Cincinnati Metro said it is also looking at installing new Plexiglas barriers that would shield drivers from passengers.

There was a prototype bus in the city on August 2, one with a barrier already installed, but the local drivers didn’t like it, said Metro spokeswoman Brandy Jones. Drivers said they didn’t like how the barrier was not retractable and they said they thought the barries itself was too small, according to Jones.

Officials don’t have a ballpark cost estimate for the barriers yet, as it would depend on design.

Although it isn’t yet clear how much barriers would cost if they are controlled, it could be an issue because Metro faces a $184 million deficit over the next decade.

Ohio Farm Bureau marks 100 years

Sept. 4, 2018

COLUMBUS, Ohio (OFBF) – Ohio Farm Bureau is gearing up for its 100th anniversary in a major way and the yearlong celebration will include lots of ways to join in the fun.

The centennial celebration features a member only concert by country artist Chase Bryant, barn paintings throughout the state, releases of centennial beer and wine, collector edition rifles, a commemorative book, limited edition artwork and lots of collectables including vintage T-shirts, pint glasses, hats and metal signs.

Ohio Farm Bureau was founded on Jan. 27, 1919. The centennial celebration officially kicks off at the 2018 annual meeting Dec. 6 – 7 in Columbus.

“100 years ago, Ohio farmers decided they could do more for themselves, their families and their communities by banding together.
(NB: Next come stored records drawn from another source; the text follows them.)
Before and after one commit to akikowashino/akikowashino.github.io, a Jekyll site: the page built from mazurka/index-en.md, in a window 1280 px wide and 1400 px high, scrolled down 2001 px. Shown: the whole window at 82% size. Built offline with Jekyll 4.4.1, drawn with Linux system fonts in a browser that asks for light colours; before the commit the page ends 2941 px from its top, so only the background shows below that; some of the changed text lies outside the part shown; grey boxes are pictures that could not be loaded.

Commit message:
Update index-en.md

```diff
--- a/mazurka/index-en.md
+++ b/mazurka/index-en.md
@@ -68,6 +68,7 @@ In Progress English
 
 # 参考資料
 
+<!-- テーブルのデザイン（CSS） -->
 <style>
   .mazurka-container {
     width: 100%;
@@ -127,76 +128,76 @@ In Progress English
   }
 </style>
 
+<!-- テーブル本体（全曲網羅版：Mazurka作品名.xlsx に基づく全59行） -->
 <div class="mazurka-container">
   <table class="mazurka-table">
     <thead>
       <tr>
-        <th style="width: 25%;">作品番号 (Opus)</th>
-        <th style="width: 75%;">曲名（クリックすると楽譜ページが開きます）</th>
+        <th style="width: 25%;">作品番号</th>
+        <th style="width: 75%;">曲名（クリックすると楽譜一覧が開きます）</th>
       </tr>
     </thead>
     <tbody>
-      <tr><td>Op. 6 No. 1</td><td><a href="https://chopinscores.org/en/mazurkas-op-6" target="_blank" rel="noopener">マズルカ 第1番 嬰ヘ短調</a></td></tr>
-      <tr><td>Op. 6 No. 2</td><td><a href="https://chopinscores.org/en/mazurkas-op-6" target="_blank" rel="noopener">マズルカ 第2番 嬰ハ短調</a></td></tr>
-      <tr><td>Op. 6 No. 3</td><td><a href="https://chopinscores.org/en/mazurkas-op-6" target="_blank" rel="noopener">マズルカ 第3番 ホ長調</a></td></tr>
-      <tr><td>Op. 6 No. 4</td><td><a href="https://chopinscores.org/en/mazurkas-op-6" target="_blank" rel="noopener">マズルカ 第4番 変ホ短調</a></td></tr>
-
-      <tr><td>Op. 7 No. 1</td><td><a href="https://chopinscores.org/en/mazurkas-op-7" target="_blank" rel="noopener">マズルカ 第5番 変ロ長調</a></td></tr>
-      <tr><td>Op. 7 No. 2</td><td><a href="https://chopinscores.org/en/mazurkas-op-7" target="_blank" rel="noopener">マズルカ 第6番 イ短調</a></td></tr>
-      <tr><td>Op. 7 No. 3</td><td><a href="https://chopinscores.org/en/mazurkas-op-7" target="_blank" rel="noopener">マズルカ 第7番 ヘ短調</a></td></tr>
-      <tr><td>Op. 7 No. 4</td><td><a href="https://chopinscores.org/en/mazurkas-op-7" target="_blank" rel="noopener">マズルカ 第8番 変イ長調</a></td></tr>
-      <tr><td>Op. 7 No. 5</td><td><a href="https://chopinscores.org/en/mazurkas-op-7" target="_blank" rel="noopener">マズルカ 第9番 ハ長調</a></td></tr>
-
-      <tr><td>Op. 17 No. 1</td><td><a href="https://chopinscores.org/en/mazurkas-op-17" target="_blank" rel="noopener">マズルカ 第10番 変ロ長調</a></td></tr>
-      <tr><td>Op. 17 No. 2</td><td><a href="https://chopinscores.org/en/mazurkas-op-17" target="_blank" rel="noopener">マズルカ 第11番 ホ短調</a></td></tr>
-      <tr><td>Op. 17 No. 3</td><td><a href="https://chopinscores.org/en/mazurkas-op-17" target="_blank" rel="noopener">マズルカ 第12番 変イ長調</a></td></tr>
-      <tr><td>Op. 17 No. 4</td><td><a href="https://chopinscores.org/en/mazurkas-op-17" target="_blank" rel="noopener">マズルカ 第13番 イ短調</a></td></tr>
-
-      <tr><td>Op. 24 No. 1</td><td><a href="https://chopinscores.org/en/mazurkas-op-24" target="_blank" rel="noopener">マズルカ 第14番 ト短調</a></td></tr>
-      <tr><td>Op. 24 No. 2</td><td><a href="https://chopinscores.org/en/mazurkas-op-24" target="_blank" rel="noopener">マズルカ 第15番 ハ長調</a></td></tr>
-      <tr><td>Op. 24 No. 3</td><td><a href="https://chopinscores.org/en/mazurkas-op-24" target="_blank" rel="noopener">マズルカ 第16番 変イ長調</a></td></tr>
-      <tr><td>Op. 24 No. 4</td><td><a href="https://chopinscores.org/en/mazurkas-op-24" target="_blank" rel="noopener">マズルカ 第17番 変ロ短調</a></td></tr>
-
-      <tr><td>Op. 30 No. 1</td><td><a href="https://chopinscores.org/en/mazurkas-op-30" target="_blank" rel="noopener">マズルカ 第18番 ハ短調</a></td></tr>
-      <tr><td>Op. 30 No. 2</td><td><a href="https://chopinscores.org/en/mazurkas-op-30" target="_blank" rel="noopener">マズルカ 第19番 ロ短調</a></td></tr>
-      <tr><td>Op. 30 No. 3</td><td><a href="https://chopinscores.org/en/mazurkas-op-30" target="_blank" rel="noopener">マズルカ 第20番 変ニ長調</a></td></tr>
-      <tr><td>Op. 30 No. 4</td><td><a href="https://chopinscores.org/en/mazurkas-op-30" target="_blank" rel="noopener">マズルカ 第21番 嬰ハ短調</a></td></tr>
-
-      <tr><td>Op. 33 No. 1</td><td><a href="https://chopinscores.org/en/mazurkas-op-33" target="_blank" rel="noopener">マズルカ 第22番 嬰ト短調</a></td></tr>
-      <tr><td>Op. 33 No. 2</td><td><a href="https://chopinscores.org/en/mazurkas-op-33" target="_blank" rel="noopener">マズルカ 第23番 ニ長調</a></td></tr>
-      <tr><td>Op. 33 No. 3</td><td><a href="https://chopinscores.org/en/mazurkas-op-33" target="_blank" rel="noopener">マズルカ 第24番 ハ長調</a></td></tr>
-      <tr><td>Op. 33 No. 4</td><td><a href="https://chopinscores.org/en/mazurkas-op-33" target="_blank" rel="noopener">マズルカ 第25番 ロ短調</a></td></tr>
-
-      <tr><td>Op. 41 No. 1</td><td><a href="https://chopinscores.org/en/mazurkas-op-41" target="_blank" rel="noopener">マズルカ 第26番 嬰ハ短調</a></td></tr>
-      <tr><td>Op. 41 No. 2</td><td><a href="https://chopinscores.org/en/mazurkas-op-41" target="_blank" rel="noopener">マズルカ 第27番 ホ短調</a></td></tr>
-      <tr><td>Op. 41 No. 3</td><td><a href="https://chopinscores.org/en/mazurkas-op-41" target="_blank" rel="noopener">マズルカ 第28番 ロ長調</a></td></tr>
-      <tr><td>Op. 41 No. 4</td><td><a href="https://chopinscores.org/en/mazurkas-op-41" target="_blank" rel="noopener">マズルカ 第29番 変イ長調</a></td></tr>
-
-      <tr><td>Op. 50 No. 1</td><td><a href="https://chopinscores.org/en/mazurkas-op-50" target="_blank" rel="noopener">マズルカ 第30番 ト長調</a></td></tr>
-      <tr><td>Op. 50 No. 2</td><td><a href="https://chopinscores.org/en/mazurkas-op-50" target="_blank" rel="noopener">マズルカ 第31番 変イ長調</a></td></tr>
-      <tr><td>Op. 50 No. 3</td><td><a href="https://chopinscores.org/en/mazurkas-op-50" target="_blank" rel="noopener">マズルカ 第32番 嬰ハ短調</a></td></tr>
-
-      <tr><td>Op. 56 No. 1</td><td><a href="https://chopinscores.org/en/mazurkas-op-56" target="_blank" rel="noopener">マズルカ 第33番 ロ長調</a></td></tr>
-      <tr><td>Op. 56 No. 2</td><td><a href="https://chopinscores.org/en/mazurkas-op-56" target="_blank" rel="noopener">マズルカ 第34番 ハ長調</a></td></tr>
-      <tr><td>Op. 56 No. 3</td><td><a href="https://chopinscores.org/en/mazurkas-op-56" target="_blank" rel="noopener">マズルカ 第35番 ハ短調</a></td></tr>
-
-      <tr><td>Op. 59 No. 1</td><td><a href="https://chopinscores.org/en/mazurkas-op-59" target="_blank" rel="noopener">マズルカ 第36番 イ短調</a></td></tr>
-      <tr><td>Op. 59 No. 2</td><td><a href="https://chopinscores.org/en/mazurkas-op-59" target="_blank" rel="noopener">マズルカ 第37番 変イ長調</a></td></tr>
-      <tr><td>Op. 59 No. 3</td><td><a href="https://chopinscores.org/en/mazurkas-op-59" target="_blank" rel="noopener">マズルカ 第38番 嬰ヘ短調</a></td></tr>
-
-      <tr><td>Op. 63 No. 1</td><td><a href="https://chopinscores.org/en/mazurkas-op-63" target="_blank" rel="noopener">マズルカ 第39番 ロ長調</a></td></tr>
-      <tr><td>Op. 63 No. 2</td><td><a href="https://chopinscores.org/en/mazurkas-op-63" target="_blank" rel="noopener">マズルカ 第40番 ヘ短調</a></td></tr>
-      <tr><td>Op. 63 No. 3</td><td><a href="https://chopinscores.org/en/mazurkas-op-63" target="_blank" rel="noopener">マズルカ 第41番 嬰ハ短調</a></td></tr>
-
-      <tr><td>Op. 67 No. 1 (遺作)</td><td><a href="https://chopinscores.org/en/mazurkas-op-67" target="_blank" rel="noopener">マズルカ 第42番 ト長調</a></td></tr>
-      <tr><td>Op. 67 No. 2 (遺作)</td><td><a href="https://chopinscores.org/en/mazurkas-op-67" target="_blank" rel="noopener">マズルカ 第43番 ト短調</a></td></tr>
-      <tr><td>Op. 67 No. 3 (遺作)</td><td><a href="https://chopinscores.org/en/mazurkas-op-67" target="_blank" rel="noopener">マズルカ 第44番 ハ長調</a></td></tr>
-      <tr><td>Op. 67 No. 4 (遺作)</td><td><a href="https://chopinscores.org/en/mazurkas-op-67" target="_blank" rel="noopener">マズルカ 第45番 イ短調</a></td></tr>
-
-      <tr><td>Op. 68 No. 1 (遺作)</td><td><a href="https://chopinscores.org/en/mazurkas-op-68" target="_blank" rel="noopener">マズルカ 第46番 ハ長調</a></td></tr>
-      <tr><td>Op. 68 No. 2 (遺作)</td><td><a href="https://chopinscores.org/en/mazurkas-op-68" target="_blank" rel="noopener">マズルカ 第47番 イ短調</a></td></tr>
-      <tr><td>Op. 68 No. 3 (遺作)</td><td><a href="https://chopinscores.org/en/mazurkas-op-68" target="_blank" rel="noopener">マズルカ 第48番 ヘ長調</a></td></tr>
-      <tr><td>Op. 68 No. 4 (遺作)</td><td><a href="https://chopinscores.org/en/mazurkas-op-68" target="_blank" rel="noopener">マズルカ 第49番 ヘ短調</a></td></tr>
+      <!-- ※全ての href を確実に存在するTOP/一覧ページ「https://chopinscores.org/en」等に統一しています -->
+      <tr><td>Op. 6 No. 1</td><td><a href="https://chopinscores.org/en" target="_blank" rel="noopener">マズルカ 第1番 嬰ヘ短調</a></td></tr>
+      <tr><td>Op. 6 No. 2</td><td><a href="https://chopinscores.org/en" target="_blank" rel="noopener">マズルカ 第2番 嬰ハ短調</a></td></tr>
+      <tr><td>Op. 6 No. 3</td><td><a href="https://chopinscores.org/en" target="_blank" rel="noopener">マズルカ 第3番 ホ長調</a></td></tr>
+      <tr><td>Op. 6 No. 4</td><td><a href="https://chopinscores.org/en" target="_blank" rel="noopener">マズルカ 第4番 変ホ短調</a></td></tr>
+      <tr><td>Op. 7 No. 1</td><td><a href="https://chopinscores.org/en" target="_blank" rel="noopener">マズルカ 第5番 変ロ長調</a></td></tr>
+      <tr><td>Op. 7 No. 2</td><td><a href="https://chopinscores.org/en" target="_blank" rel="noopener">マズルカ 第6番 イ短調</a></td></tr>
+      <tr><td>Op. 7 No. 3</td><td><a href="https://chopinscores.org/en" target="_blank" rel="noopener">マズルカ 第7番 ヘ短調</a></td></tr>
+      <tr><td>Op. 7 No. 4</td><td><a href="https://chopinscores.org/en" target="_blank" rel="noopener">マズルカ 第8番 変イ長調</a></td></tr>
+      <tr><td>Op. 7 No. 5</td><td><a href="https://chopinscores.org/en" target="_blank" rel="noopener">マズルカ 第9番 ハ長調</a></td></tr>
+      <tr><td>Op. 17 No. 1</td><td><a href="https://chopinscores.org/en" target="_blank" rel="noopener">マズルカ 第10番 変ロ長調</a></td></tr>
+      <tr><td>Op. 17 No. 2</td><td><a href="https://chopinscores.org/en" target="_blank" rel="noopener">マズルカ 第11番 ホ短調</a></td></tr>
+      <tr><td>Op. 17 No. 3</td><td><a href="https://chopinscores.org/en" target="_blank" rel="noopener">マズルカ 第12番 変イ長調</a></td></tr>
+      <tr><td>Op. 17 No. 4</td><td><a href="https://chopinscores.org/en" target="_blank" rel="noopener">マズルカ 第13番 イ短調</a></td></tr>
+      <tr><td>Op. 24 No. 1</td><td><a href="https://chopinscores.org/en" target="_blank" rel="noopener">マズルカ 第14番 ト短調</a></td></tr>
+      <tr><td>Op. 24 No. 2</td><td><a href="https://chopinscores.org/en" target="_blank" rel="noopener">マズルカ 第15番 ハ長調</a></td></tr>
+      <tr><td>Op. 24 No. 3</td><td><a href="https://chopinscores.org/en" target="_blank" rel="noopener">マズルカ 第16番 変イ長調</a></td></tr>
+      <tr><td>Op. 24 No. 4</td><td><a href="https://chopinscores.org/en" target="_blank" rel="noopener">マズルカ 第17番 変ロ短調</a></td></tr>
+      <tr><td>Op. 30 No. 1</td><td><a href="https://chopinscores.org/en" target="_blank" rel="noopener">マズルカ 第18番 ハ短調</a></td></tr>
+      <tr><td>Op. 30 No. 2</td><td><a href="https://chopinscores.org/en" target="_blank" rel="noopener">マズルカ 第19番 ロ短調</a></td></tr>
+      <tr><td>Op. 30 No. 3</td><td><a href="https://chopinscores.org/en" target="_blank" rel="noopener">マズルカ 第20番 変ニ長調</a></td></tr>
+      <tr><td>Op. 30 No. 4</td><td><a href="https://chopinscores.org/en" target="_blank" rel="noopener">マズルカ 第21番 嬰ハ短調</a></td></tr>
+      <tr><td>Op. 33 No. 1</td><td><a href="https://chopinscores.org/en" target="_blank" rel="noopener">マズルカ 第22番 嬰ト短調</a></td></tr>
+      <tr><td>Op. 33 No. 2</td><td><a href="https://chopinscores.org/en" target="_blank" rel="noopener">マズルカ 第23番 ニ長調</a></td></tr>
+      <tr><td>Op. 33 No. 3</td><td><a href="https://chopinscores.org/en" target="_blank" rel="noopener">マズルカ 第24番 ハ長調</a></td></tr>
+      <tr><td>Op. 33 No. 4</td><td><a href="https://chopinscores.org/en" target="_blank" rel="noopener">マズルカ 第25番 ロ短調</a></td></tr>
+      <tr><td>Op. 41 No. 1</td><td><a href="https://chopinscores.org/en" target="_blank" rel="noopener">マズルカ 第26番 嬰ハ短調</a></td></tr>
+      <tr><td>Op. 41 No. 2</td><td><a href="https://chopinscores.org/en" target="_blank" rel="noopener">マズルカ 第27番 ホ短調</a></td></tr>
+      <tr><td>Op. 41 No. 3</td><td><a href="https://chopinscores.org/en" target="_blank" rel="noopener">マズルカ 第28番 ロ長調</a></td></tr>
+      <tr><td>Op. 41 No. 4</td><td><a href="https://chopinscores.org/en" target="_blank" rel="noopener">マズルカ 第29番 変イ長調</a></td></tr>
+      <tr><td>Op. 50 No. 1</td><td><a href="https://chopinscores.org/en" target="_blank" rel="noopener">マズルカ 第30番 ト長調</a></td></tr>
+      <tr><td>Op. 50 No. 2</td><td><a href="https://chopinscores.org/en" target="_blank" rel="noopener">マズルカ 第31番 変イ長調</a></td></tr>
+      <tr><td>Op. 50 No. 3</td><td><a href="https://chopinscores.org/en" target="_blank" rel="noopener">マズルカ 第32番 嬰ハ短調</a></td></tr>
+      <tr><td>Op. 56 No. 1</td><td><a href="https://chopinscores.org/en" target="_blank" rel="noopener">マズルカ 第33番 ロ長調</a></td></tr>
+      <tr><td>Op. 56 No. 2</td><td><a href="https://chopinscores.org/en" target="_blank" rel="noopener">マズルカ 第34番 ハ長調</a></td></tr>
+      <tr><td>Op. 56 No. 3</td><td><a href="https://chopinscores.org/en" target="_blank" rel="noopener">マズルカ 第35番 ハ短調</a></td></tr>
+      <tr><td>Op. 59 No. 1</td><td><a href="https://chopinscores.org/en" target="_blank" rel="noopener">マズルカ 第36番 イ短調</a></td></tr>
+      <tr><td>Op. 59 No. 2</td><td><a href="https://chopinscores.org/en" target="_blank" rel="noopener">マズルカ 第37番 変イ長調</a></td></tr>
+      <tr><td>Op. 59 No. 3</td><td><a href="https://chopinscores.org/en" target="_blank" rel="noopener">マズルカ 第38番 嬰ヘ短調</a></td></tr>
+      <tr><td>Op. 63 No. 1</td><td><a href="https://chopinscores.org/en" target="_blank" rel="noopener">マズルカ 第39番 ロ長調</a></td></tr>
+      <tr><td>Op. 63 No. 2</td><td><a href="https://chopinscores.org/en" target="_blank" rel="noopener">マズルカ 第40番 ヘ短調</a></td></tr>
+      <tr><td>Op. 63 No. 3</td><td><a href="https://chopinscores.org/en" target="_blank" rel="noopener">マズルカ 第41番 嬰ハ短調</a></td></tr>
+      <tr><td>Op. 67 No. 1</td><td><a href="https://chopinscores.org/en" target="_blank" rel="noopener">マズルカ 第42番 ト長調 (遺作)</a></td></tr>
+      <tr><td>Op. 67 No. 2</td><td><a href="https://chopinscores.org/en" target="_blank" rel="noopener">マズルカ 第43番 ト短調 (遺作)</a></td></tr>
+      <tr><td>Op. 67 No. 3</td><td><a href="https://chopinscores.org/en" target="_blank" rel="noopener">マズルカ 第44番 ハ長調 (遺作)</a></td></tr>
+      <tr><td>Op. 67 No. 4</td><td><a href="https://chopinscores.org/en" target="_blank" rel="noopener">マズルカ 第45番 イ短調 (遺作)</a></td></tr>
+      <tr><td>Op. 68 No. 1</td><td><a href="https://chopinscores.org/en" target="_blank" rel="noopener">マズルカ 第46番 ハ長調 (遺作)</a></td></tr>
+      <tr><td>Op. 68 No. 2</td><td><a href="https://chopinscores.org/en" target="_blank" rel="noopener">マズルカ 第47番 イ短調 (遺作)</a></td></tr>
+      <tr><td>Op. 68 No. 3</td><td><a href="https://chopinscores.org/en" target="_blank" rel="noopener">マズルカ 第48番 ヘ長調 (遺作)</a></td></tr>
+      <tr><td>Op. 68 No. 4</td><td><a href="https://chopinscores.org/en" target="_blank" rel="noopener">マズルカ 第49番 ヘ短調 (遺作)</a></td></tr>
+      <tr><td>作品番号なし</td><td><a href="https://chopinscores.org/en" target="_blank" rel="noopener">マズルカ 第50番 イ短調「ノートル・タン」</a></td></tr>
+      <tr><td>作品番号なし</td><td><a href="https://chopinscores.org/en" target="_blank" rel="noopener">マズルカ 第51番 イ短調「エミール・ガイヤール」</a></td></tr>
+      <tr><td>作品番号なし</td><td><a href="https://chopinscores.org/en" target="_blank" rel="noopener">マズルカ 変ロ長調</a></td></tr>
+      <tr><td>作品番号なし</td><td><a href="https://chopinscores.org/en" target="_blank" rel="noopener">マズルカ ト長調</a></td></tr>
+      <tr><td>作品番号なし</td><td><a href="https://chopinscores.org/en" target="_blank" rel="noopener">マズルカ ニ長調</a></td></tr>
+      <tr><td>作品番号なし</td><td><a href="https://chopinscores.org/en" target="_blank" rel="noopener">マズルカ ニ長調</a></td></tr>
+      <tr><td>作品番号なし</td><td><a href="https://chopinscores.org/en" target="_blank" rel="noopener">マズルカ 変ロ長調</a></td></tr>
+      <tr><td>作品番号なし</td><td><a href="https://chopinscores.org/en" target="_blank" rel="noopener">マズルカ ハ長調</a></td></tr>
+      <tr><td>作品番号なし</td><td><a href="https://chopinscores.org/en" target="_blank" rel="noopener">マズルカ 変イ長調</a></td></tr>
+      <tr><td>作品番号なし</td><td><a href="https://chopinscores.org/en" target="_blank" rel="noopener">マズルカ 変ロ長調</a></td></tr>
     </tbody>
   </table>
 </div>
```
That idea is as valid, and as effective today as it was back then,” said Ohio Farm Bureau president and dairy farmer Frank Burkett III. “This is a great opportunity to remember and celebrate a century of great accomplishments by our members,” he added.

The Chase Bryant concert will be Dec. 7 at 8:30 p.m. in the Columbus Convention Center. This is a private, members only event held at the conclusion of OFBF’s annual meeting. Bryant is a Texas native and was named one of the “Best Things We Saw” at CMA Music Fest 2014‚ by Rolling Stone. The singer/songwriter/guitarist lists influences ranging from Merle Haggard to Tom Petty. Farm Bureau members can visit for soon to be released concert ticket information.

The concert is free, thanks to exclusive sponsor Nationwide. Nationwide was founded by Ohio Farm Bureau in 1926 as Farm Bureau Mutual Automobile Insurance Company and remains Ohio Farm Bureau’s closest and most important partner.

The celebration includes a raffle for a Henry Big Boy 44 magnum, a Henry Golden Boy 22 long rifle and a Ruger rifle—American Farmer Edition. Raffle tickets go on sale in September and the drawing will be held at annual meeting. An additional Henry rifle will be sold at auction during the annual meeting.

North High Brewing will issue a centennial beer and The Winery at Wolf Creek will offer a limited release centennial wine. A historical marker will be dedicated on the campus of Ohio State University to commemorate Farm Bureau’s founding at the university. Details will soon be released on the location and timing of the barn paintings.

Farm Bureau members can get updates on all aspects of the yearlong activity by visiting

Philip Snider sits in court in Canton, Ohio Monday, Aug. 27, 2018. Snider, on Monday pleaded guilty to aggravated murder, gross abuse of a corpse and tampering with evidence in a Canton courtroom in exchange for a sentence of 20 years to life in prison and the promise that he’d lead authorities to where he dumped his 70-year-old wife’s body. Roberta Snider was reported missing in January. (Michael Balash/The Canton Repository via AP) Snider sits in court in Canton, Ohio Monday, Aug. 27, 2018. Snider, on Monday pleaded guilty to aggravated murder, gross abuse of a corpse and tampering with evidence in a Canton courtroom in exchange for a sentence of 20 years to life in prison and the promise that he’d lead authorities to where he dumped his 70-year-old wife’s body. Roberta Snider was reported missing in January. (Michael Balash/The Canton Repository via AP)

Staff & Wire Reports